Dear Readers,
Welcome to the May edition of  WBW Weremczuk Bobeł & Wspólnicy law firm newsletter.
This month we write about the implementation of an EU directive through the provisions of the Act on recovery of claims resulting from competition law infringement. 
We also present an article on law amendments concerning safe working environment for pregnant and breastfeeding women.
What is more, we invite you to read our text on changes in possibility of establishing companies online.
Enjoy our newsletter!
The WBW law firm team

Amended rules for the recovery of claims relating to breaching competition law

Directive 2014/104/UE of the European Parliament and of the Council of 26 November 2014 on certain legislation concerning recovery of claims relating to breaching competition law of the EU member states (the Private Enforcement Directive) aims at harmonising and facilitating every citizen's possibility to claim recovery related to the competition law breach. In Poland, the implementation of these provisions is planned to be fulfilled through the Act on indemnification claim for damage caused through breaching the competition law. The final form of the Act is currently being discussed by the Polish parliament.
The most significant change stipulated by the regulation is introducing legal presumption of damage in every case of competition law infringement. The compensation will include the actual damage as well as lost profits and interest calculated from the day the damage occurred till the day of payment. This is an exception from the general rule of recovery of interest for damage based on tort (the interest is usually calculated from the date of issuing the order for payment). 
What is more, evidence disclosure procedure will be introduced. It will allow the claimant  to request the Court for disclosing evidence owned by the Office of Competition and Consumer Protection. However, settlement submissions and statements by infringers within the leniency programme will not be subject to disclosure. Documents produced during the proceedings of the competition protection organ will be covered by temporary disclosure ban of till the investigation.  
 
Marta Szurek
Lawyer
 

Changes in the labour law: new regulations concerning pregnant employees

Following the entry into force of the Council of Ministers' regulation from 3 April 2017 on the list of hazardous, heavy-load and risk-posing tasks for pregnant and breastfeeding employees, major changes concerning work carried out by this group were introduced on 1 May 2017.
As a result of the new regulations, the rules for preganant and breastfeeding women's work in front of a computer have changed.
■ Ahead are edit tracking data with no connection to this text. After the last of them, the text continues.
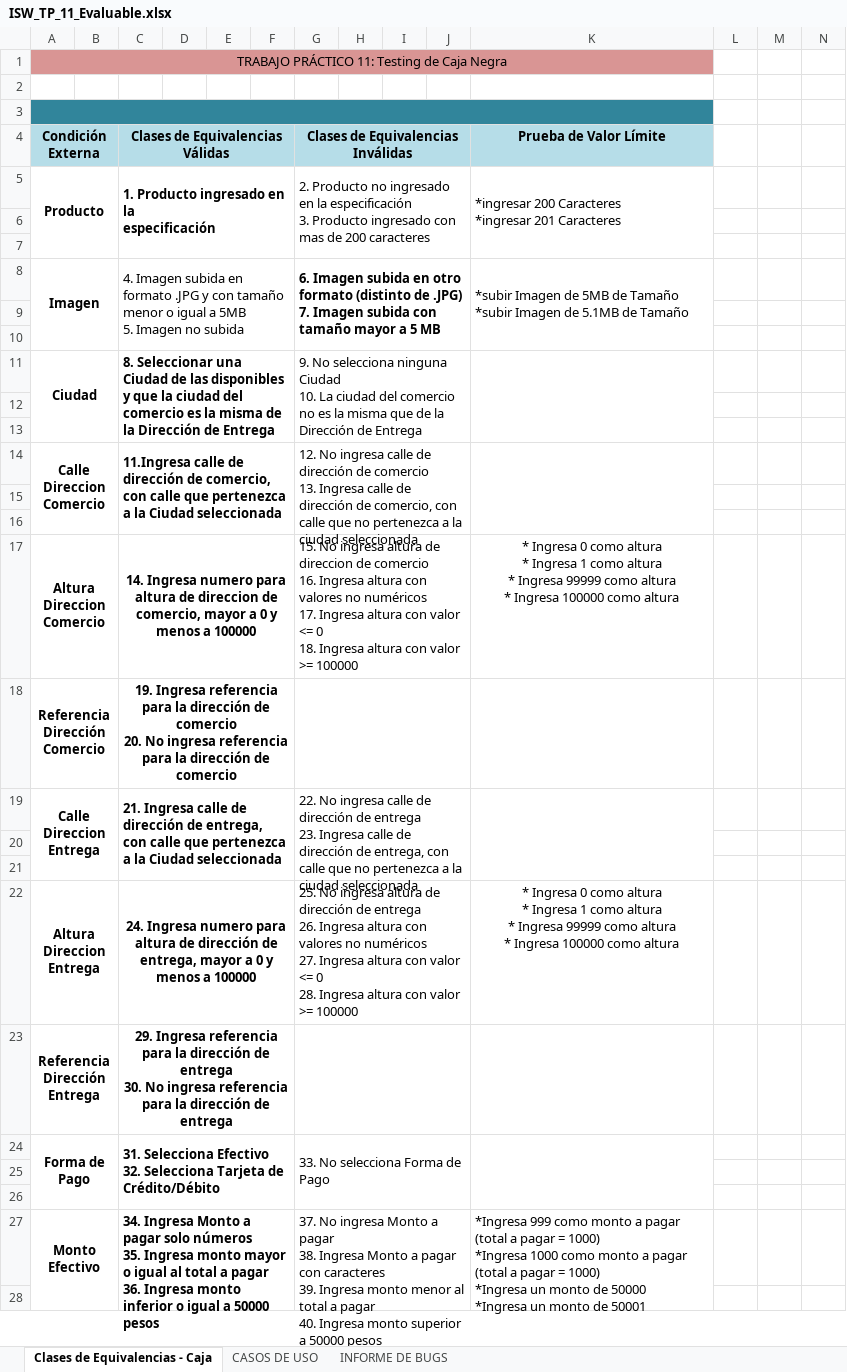
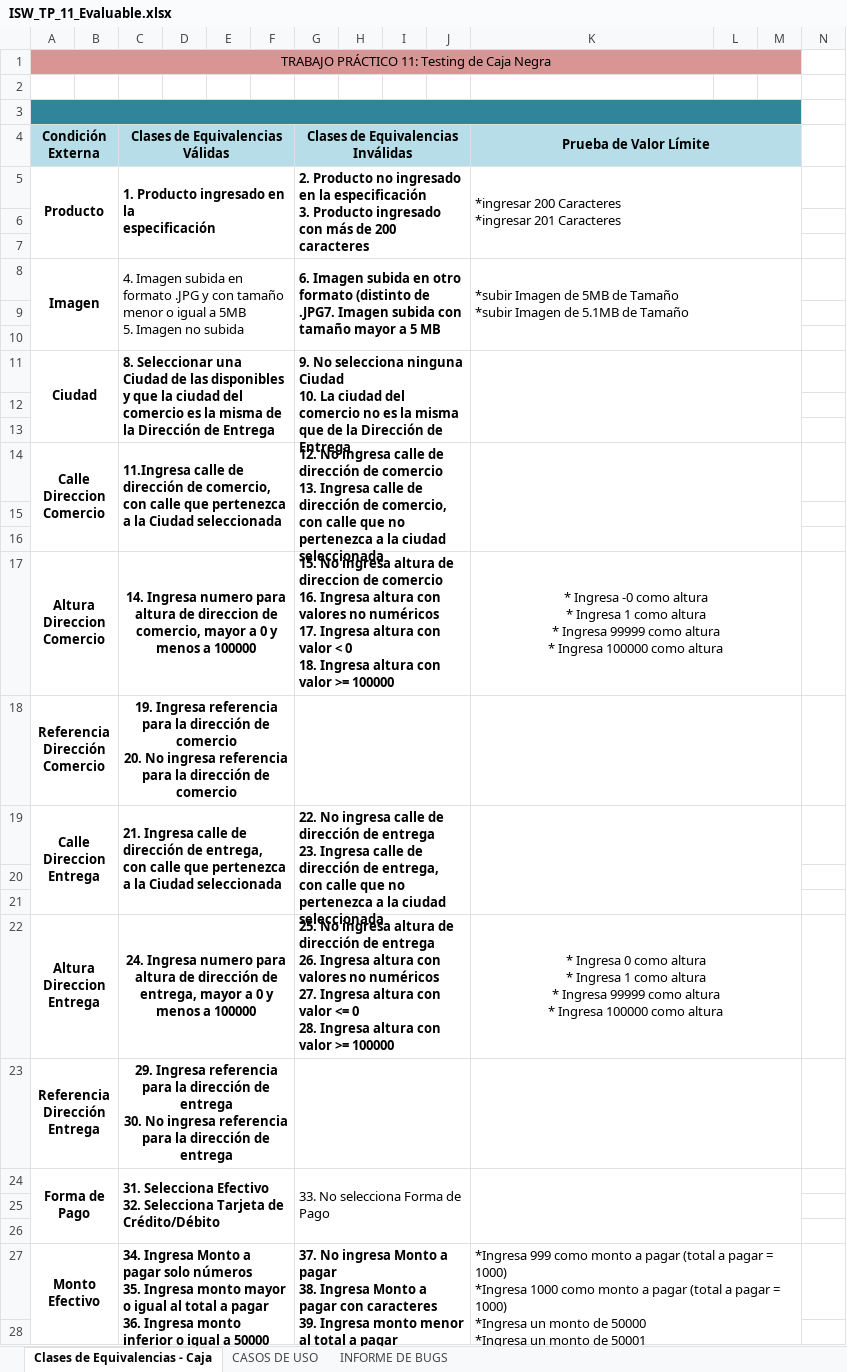
Before and after one commit to 84421-Marina-Brasca/ISW_4K2_Grupo8_2023, an Excel workbook: Practico/TrabajosPracticos/Evaluables/TrabajoPracticoN11/ISW_TP_11_Evaluable.xlsx, sheet Clases de Equivalencias - Caja, drawn as a sheet; only a part is shown; values as stored, in another font and other column widths than the file's, no borders; charts and pictures not drawn; ↵ is a line break in a cell; the diff covers the shown part only; the diff names each change by its address in the sheet, - before the commit and + after, or states it on an @@ line.

```diff
--- a/Practico/TrabajosPracticos/Evaluables/TrabajoPracticoN11/ISW_TP_11_Evaluable.xlsx (sheet Clases de Equivalencias - Caja)
+++ b/Practico/TrabajosPracticos/Evaluables/TrabajoPracticoN11/ISW_TP_11_Evaluable.xlsx (sheet Clases de Equivalencias - Caja)
-A1:K1 merged
+A1:M1 merged
-A3:K3 merged
+A3:M3 merged
+K4:M4 merged
-G5: …ingresado con mas de 200…
+G5: …ingresado con más de 200…
-G5 bold: off
+G5 bold: on
-K5:K7 merged
+K5:M7 merged
-G8: …(distinto de .JPG) ↵ 7. Imagen subida…
+G8: …(distinto de .JPG7. Imagen subida…
-K8:K10 merged
+K8:M10 merged
-G11 bold: off
+G11 bold: on
-K11:K13 merged
+K11:M13 merged
-G14 bold: off
+G14 bold: on
-K14:K16 merged
+K14:M16 merged
-G17: …con valor <= 0 ↵ 18.…
+G17: …con valor < 0 ↵ 18.…
-G17 bold: off
+G17 bold: on
-K17 (Prueba de Valor Límite): * Ingresa 0 como altura…
+K17 (Prueba de Valor Límite): * Ingresa -0 como altura…
+K17:M17 merged
+K18:M18 merged
-G19 bold: off
+G19 bold: on
-K19:K21 merged
+K19:M21 merged
-G22 bold: off
+G22 bold: on
+K22:M22 merged
+K23:M23 merged
-K24:K26 merged
+K24:M26 merged
-G27 bold: off
+G27 bold: on
-K27:K29 merged
+K27:M29 merged
```
Also changed, not shown: 3 edited cells and merged cells elsewhere in this sheet, sheet CASOS DE USO, sheet INFORME DE BUGS.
According to previous regulations, maximum duration of this kind of work was 4 hours. The employer was obliged to delegate different tasks to the worker during the remaining 4 hours of a workday. In case of lack of such possibility, the employer had to release the employee from her obligation to work while she kept her remuneration rights. This solution was subject to harsh criticism and the recent changes, taking into account the prevalence of this type of work, should be considered positive.
The new regulations provide for a maximum time of 8 hours in front of a computer screen for pregnant women while every hour the worker is entitled to a 10-minute break (which means maximum 50 minutes of constant work). The aim of this solution is not the shortening of working time but relieving musculoskeletal system of the pregnant employee in accordance with the State Research Institute recommendations. 
Another change concerns lifting heavy loads. For pregnant women, the weight of the lifted object cannot exceed 3 kg and for breastfeeding mothers, 6 kg if they hold a permanent position and 10 kg if they work on casual basis. When it comes to hand-lifting, the load cannot be neither higher than 6 kg nor lifted to the height of more than 4 meters or distance exceeding 25 meters. 
 
Sylwester Silski
Lawyer
 

Important changes in access to S24 system services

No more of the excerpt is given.